An independent consumer protection agency "might" succeed in an up-or-down vote in the Senate, Banking Committee Chairman Chris Dodd (D-Conn.) said Saturday.
Dodd, who is expected to release his financial regulatory overhaul soon, did not rule out including an independent agency in his bill, even though observers do not expect him to do so.
"If there was a strict up-or-down vote on the floor of the Senate, I think an independent agency might prevail," he said on Bloomberg's "Political Capital," which airs throughout the weekend.
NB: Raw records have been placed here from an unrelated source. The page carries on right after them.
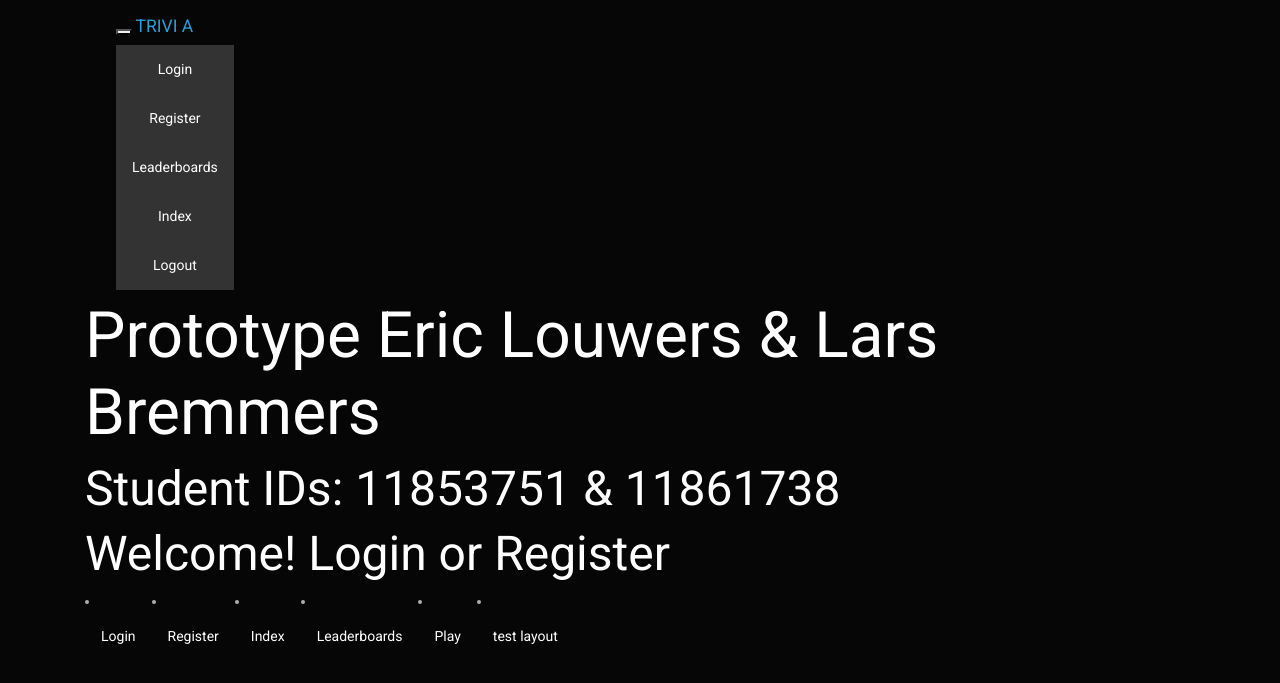
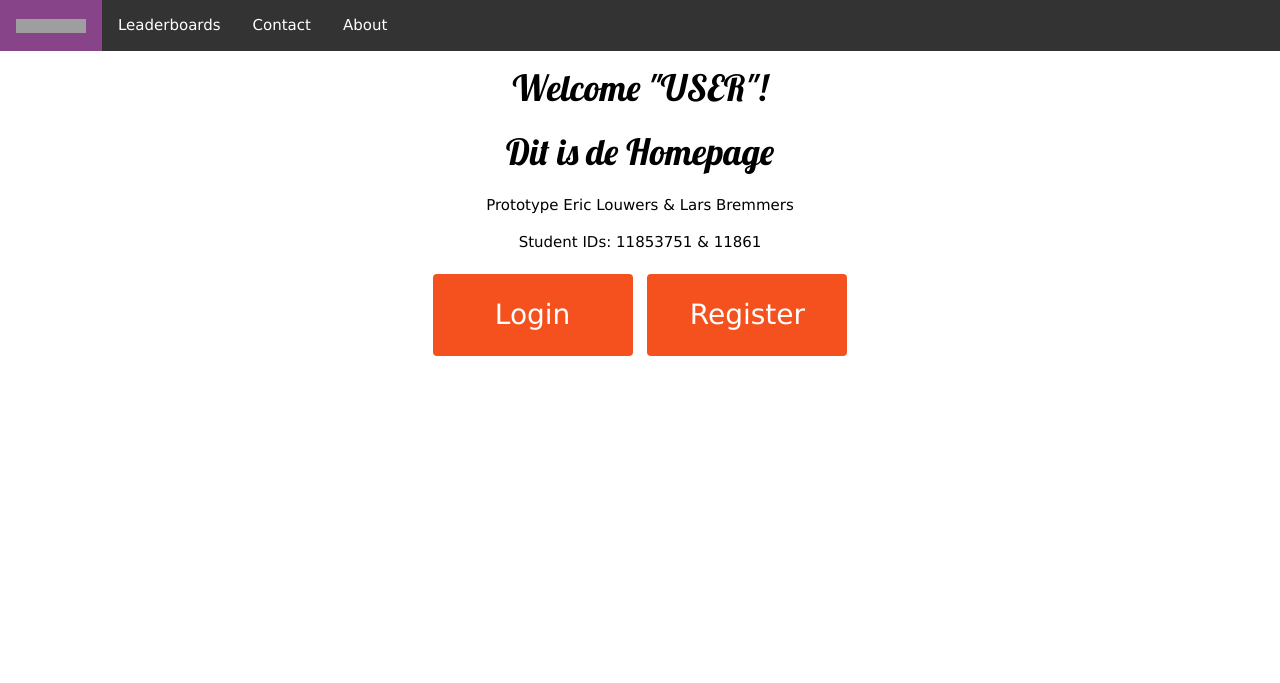
Before and after one commit to Erebeer/Technisch-Ontwerp, a Flask app: page / in a window 1280 px wide. Shown: the top 683 px of the page. Run offline with Flask 2, Linux system fonts and the light colour scheme; some libraries are stand-ins or nearby versions; grey boxes are pictures that could not be loaded.

Commit message:
Layout.html veranderd naar oldlayout.html, testlayout.html veranderd naar layout.html >> Verder veranderingen in layout.html

```diff
--- a/static/testlayout2.css
+++ b/static/testlayout2.css
@@ -24,10 +24,6 @@ li a:hover {
 
 .logout {
     background-color: #FF0000;
-}
-
-.midden {
-    text-align:center;
 }
 
 input[type=text], select {
@@ -92,25 +88,7 @@ body, html {
     height: 100%;
 }
 
-.header-image {
-  background-image: url("img/header-min.jpg");
-  height: 50%;
-  background-position: center;
-  background-repeat: no-repeat;
-  background-size: cover;
-  position: relative;
-}
-
-.header-text {
-  text-align: center;
-  position: absolute;
-  top: 50%;
-  left: 50%;
-  transform: translate(-50%, -50%);
-  color: black;
-}
-
-.header-text button1 {
+.button {
   border-radius: 4px;
   background-color: #f4511e;
   border: none;
@@ -124,14 +102,14 @@ body, html {
   margin: 5px;
 }
 
-.button1 span {
+.button span {
   cursor: pointer;
   display: inline-block;
   position: relative;
   transition: 0.5s;
 }
 
-.button1 span:after {
+.button span:after {
   content: '\00bb';
   position: absolute;
   opacity: 0;
@@ -140,97 +118,22 @@ body, html {
   transition: 0.5s;
 }
 
-.button1:hover span {
+.button:hover span {
   padding-right: 25px;
 }
 
-.button1:hover span:after {
+.button:hover span:after {
   opacity: 1;
   right: 0;
 }
 
-.header-text button2 {
-  border-radius: 4px;
-  background-color: #f4511e;
-  border: none;
-  color: #FFFFFF;
-  text-align: center;
-  font-size: 28px;
-  padding: 20px;
-  width: 200px;
-  transition: all 0.5s;
-  cursor: pointer;
-  margin: 5px;
+#login, #register {
+  display:inline-block;
 }
 
-.button2 span {
-  cursor: pointer;
-  display: inline-block;
-  position: relative;
-  transition: 0.5s;
+.image {
+    display: block;
+    margin-left: auto;
+    margin-right: auto;
+    width: 40%;
 }
-
-.button2 span:after {
-  content: '\00bb';
-  position: absolute;
-  opacity: 0;
-  top: 0;
-  right: -20px;
-  transition: 0.5s;
-}
-
-.button2:hover span {
-  padding-right: 25px;
-}
-
-.button2:hover span:after {
-  opacity: 1;
-  right: 0;
-}
-
-.orange_button {
-  border-radius: 4px;
-  background-color: #f4511e;
-  border: none;
-  color: #FFFFFF;
-  text-align: center;
-  font-size: 28px;
-  padding: 20px;
-  width: 200px;
-  transition: all 0.5s;
-  cursor: pointer;
-  margin: 5px;
-}
-
-.orange_button span {
-  cursor: pointer;
-  display: inline-block;
-  position: relative;
-  transition: 0.5s;
-}
-
-.orange_button span:after {
-  content: '\00bb';
-  position: absolute;
-  opacity: 0;
-  top: 0;
-  right: -20px;
-  transition: 0.5s;
-}
-
-.orange_button:hover span {
-  padding-right: 25px;
-}
-
-.orange_button:hover span:after {
-  opacity: 1;
-  right: 0;
-}
-
-#button1, #button2 {
-     display:inline-block;
-}
-
-.zwart {
-    color:black;
-}
--- a/templates/home.html
+++ b/templates/home.html
@@ -3,19 +3,23 @@
 <title>Welcome to The most awesome Trivia Game!</title>
 
 {% block main%}
-                    <h1>Prototype Eric Louwers & Lars Bremmers</h1>
-                    <h2>Student IDs: 11853751 & 11861738</h2>
+
+<div class="header-image">
+  <div class="header-text">
+    <h1 class="hoofd"><div class="zwart">Welcome "USER"!</div></h1>
+  </div>
+</div>
 
 
-                    <h2>Welcome! Login or Register</h2>
+<div style="text-align:center">
+<h1 class="hoofd">Dit is de Homepage</h1>
+<p>Prototype Eric Louwers & Lars Bremmers</p>
+<p>Student IDs: 11853751 & 11861</p>
+</div>
 
-    <fieldset>
-            <li><a href="{{ url_for('login') }}">Login</a></li>
-            <li><a href="{{ url_for('register') }}">Register</a></li>
-            <li><a href="{{ url_for('index') }}">Index</a></li>
-            <li><a href="{{ url_for('leaderboards') }}">Leaderboards</a></li>
-            <li><a href="{{ url_for('index') }}">Play</a></li>
-            <li><a href="{{ url_for('testlayout') }}">test layout</a></li>
-    </fieldset>
-</form>
+<div style="text-align:center;">
+<a href="/login"><button class="button"><span>Login </span></button></a>
+<a href="/register"><button class="button"><span>Register </span></button></a>
+</div>
+
 {% endblock %}
--- a/templates/layout.html
+++ b/templates/layout.html
@@ -1,74 +1,50 @@
 <!DOCTYPE html>
-
-<html lang="en">
+<html>
 
 <head>
+<link href="{{ url_for('static', filename='testlayout2.css') }}" rel="stylesheet"/>
+<meta name="viewport" content="width=device-width, initial-scale=1">
+<link rel="stylesheet" href="https://www.w3schools.com/w3css/4/w3.css">
+<link rel="stylesheet" href="https://fonts.googleapis.com/css?family=Lobster">
+<link rel="shortcut icon" href="/static/img/game-controller.png">
 
-        <!-- https://developer.mozilla.org/en-US/docs/Web/HTML/Element/meta -->
-        <meta charset="utf-8"/>
-        <meta http-equiv="Content-Type" content="text/html; charset=utf-8" />
-        <meta content="initial-scale=1, width=device-width" name="viewport"/>
+<style>
 
-        <!-- documentation at http://getbootstrap.com/, alternative themes at https://www.bootstrapcdn.com/bootswatch/ -->
-        <link href="https://maxcdn.bootstrapcdn.com/bootswatch/4.0.0-beta.3/cyborg/bootstrap.min.css" rel="stylesheet"/>
+.hoofd
+{
+    font-family: "Lobster", serif;
+    text-align:center;
+}
 
-        <link href="{{ url_for('static', filename='testlayout2.css') }}" rel="stylesheet"/>
+</style>
 
-        <script src="https://code.jquery.com/jquery-3.1.1.min.js"></script>
-        <script src="https://maxcdn.bootstrapcdn.com/bootstrap/3.3.7/js/bootstrap.min.js"></script>
-
-        <title>Trivia {% block title %}{% endblock %}</title>
+<title>TRIVIA{% block title %}{% endblock %}</title>
 
 </head>
 
 <body>
-
-        <div class="container">
-
-            <nav class="navbar navbar-default">
-                <div class="container-fluid">
-                    <div class="navbar-header">
-                        <button type="button" class="navbar-toggle collapsed"
-                        data-toggle="collapse" data-target="#navbar" aria-expanded="false"
-                        aria-controls="navbar">
-                            <span class="sr-only">Toggle navigation</span>
-                            <span class="icon-bar"></span>
-                            <span class="icon-bar"></span>
-                            <span class="icon-bar"></span>
-                        </button>
-                    <a class="navbar-brand" href="{{ url_for('index') }}"><span class="red">T</span><span class="yellow">R</span><span class="red">IV</span><span class="yellow">I</span> <span class="red">A</span></a>
-                    <ul class="nav navbar-nav navbar-right">
-                        <li><a href="/login">Login</a></li>
-                        <li><a href="/register">Register</a></li>
-                        <li><a href="/leaderboards">Leaderboards</a></li>
-                        <li><a href="/index">Index</a></li>
-                        <li><a href="/logout">Logout</a></li>
+{% if session.user_id %}
+<ul>
+    <li><a href="{{ url_for('home') }}"><img src="https://upload.wikimedia.org/wikipedia/en/archive/2/27/20100328194043%21Trivia.png" width="70" height="14"></img></a></li>
+    <li><a href="{{ url_for('leaderboards') }}">Leaderboards</a></li>
+    <li><a href="{{ url_for('index') }}">Play</a></li>
+    <li style="float:right"><a class= "logout" href="/logout">Hi! {{session['username']}}</a></li>
+    <li><a href="/contact">Contact</a></li>
+    <li><a href="/about">About</a></li>
 </ul>
-                <div class="collapse navbar-collapse" id="navbar">
-                        {% if session.user_id %}
-                        <ul class="nav navbar-nav navbar-right">
-                        <li><a href="/leaderboards">Leaderboards</a></li>
-                        <li><a href="/index">Index</a></li>
-                        <li><a href="/logout">Logout</a></li>
-
-                            </ul>
-                        {% else %}
-                            <ul class="nav navbar-nav navbar-right">
-                                <li><a href="{{ url_for('register') }}">Register</a></li>
-                                <li><a href="{{ url_for('login') }}">Log In</a></li>
+{% elif not session.logged_in %}
+<ul>
+    <li><a href="{{ url_for('home') }}"><img src="https://upload.wikimedia.org/wikipedia/en/archive/2/27/20100328194043%21Trivia.png" width="70" height="14"></img></a></li>
+    <li><a href="{{ url_for('leaderboards') }}">Leaderboards</a></li>
+    <li><a href="/contact">Contact</a></li>
+    <li><a href="/about">About</a></li>
 </ul>
  {% endif %}
-                    </div>
-                </div>
-            </nav>
 
-
+<!-- Homepage -->
             <main>
                 {% block main %}{% endblock %}
             </main>
 
-        </div>
-
 </body>
-
 </html>
--- a/templates/logout.html
+++ b/templates/logout.html
@@ -5,6 +5,8 @@
 {% endblock %}
 
 {% block main %}
-    <h1>You have been succesfully logged out</h1>
-    <li><a href="{{ url_for('home') }}">Homepage</a></li>
+    <h1 style="text-align:center" class="hoofd">You have been succesfully logged out.</h1>
+    <img src="http://www.seeyousoon.tokyo/img/ogimage.png" class="image" width="820" height="380">
+    <p style="text-align:center">Click on "Home" to return to the homepage.</p>
+    <div style="text-align:center"><a href="{{ url_for('home') }}"><button class="button"><span>Home </span></button></a></div>
 {% endblock %}
--- a/templates/setup.html
+++ b/templates/setup.html
@@ -5,5 +5,5 @@
 {% endblock %}
 
 {% block main %}
- <li><a href="{{ url_for('question01') }}">Question 1</a></li>
+  <a href="{{ url_for('question01') }}">Question 1</a>
  {% endblock %}
```
Also changed, not shown: templates/index.html (+7 -7 lines), templates/leaderboards.html (+4 -6 lines), templates/login.html (+5 -3 lines), templates/oldlayout.html (added, +74 -0 lines), templates/register.html (+7 -1 lines), templates/testlayout.html (deleted, +0 -107 lines). Lines whose indentation alone changed are shown as unchanged.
Dodd personally favors creating a separate Consumer Financial Protection Agency (CFPA) like the one included in the House's financial reform bill. But some believe that creating the protection board as part of an existing agency, such as the Treasury Department, might garner more support.
But Dodd reiterated that it is important that the CFPA be vested with the authority to make rules. Proponents of an independent agency fear that it will not have teeth if it is housed within a larger bureaucratic structure.
The retiring Connecticut senator is currently negotiating the provisions of the overhaul with banking panel member Sen. Bob CorkerRobert (Bob) Phillips CorkerCheney set to be face of anti-Trump GOP How leaving Afghanistan cancels our post-9/11 use of force The unflappable Liz Cheney: Why Trump Republicans have struggled to crush her MORE (R-Tenn.) and Treasury Secretary Timothy Geithner.
Dodd did not say if the bill would be released next week as is expected.